ASSIGNMENT:
Each line of the data must reappear exactly in your answer, with no images included.

SUPPLIED INFORMATION:
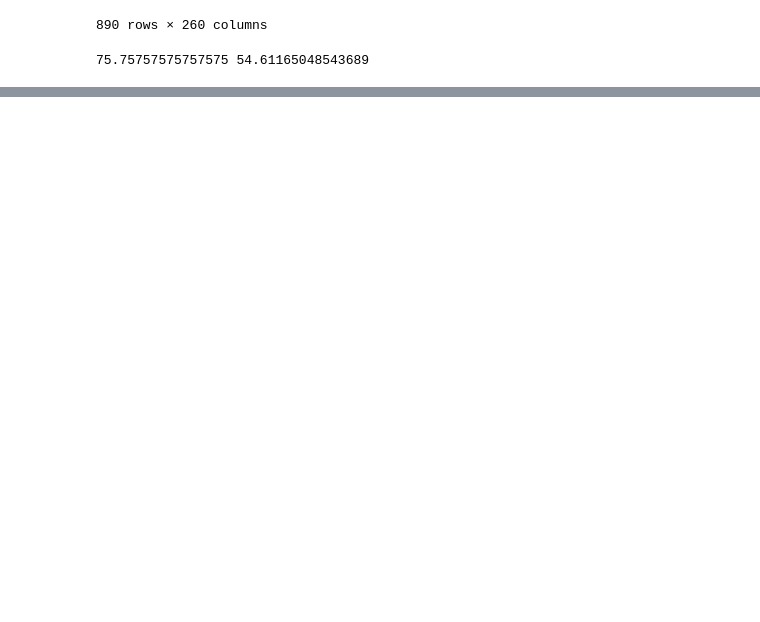
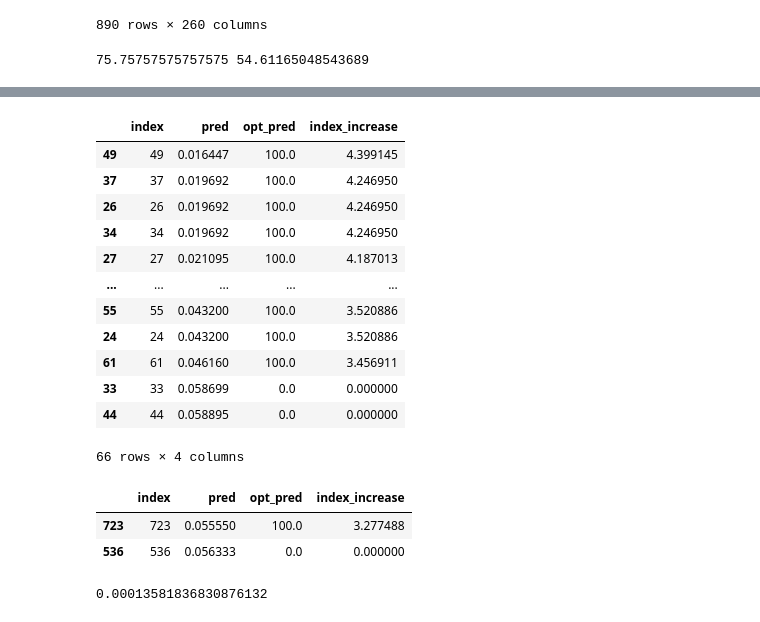
Before and after one commit to LukeBetham/PROHACK-OCISLY, a Jupyter notebook: Optimisation_Submission-Luke-Prohack.ipynb, the cells around one changed output, grey strips where cells are left out. Cells and saved outputs as stored; diff of their text form; code cells hidden in the pictures; blank space fills up the shorter version.

```diff
--- a/Optimisation_Submission-Luke-Prohack.ipynb
+++ b/Optimisation_Submission-Luke-Prohack.ipynb
@@ -60,0 +79,5 @@ submission_df
+# %%
+test1.opt_pred.iloc[:500] = 100
+test1.opt_pred.iloc[500:] = 0
+test1['index_increase'] = test1.opt_pred*(-np.log(submission_df.pred+0.01)+3)**2/1000
+test1.index_increase.sum()
@@ -60,0 +90,27 @@ submission_df
+# %%
+test1[test1.index.isin(df_test[df_test['existence expectancy index']<0.7].index)]
+# %% [output]
+|  | index | pred | opt_pred | index_increase |
+| 49 | 49 | 0.016447 | 100.0 | 4.399145 |
+| 37 | 37 | 0.019692 | 100.0 | 4.246950 |
+| 26 | 26 | 0.019692 | 100.0 | 4.246950 |
+| 34 | 34 | 0.019692 | 100.0 | 4.246950 |
+| 27 | 27 | 0.021095 | 100.0 | 4.187013 |
+| ... | ... | ... | ... | ... |
+| 55 | 55 | 0.043200 | 100.0 | 3.520886 |
+| 24 | 24 | 0.043200 | 100.0 | 3.520886 |
+| 61 | 61 | 0.046160 | 100.0 | 3.456911 |
+| 33 | 33 | 0.058699 | 0.0 | 0.000000 |
+| 44 | 44 | 0.058895 | 0.0 | 0.000000 |
+66 rows × 4 columns
+# %%
+test1[499:501]
+# %% [output]
+|  | index | pred | opt_pred | index_increase |
+| 723 | 723 | 0.055550 | 100.0 | 3.277488 |
+| 536 | 536 | 0.056333 | 0.0 | 0.000000 |
+# %%
+# check if there are decreasing returns - it would seem that there aren't - but think there should be
+(100*(-np.log(0.055550+0.01)+3)**2/1000)-(99*(-np.log(0.055550+0.01)+3)**2/1000)-(1*(-np.log(0.056333+0.01)+3)**2/1000)
+# %% [output]
+0.00013581836830876132
```
Also changed, not shown: parts of 10 cells of this notebook, 2 other files.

EXPECTED ANSWER:
Before and after one commit to LukeBetham/PROHACK-OCISLY, a Jupyter notebook: Optimisation_Submission-Luke-Prohack.ipynb, the cells around one changed output, grey strips where cells are left out. Cells and saved outputs as stored; diff of their text form; code cells hidden in the pictures; blank space fills up the shorter version.

```diff
--- a/Optimisation_Submission-Luke-Prohack.ipynb
+++ b/Optimisation_Submission-Luke-Prohack.ipynb
@@ -60,0 +79,5 @@ submission_df
+# %%
+test1.opt_pred.iloc[:500] = 100
+test1.opt_pred.iloc[500:] = 0
+test1['index_increase'] = test1.opt_pred*(-np.log(submission_df.pred+0.01)+3)**2/1000
+test1.index_increase.sum()
@@ -60,0 +90,27 @@ submission_df
+# %%
+test1[test1.index.isin(df_test[df_test['existence expectancy index']<0.7].index)]
+# %% [output]
+|  | index | pred | opt_pred | index_increase |
+| 49 | 49 | 0.016447 | 100.0 | 4.399145 |
+| 37 | 37 | 0.019692 | 100.0 | 4.246950 |
+| 26 | 26 | 0.019692 | 100.0 | 4.246950 |
+| 34 | 34 | 0.019692 | 100.0 | 4.246950 |
+| 27 | 27 | 0.021095 | 100.0 | 4.187013 |
+| ... | ... | ... | ... | ... |
+| 55 | 55 | 0.043200 | 100.0 | 3.520886 |
+| 24 | 24 | 0.043200 | 100.0 | 3.520886 |
+| 61 | 61 | 0.046160 | 100.0 | 3.456911 |
+| 33 | 33 | 0.058699 | 0.0 | 0.000000 |
+| 44 | 44 | 0.058895 | 0.0 | 0.000000 |
+66 rows × 4 columns
+# %%
+test1[499:501]
+# %% [output]
+|  | index | pred | opt_pred | index_increase |
+| 723 | 723 | 0.055550 | 100.0 | 3.277488 |
+| 536 | 536 | 0.056333 | 0.0 | 0.000000 |
+# %%
+# check if there are decreasing returns - it would seem that there aren't - but think there should be
+(100*(-np.log(0.055550+0.01)+3)**2/1000)-(99*(-np.log(0.055550+0.01)+3)**2/1000)-(1*(-np.log(0.056333+0.01)+3)**2/1000)
+# %% [output]
+0.00013581836830876132
```
Also changed, not shown: parts of 10 cells of this notebook, 2 other files.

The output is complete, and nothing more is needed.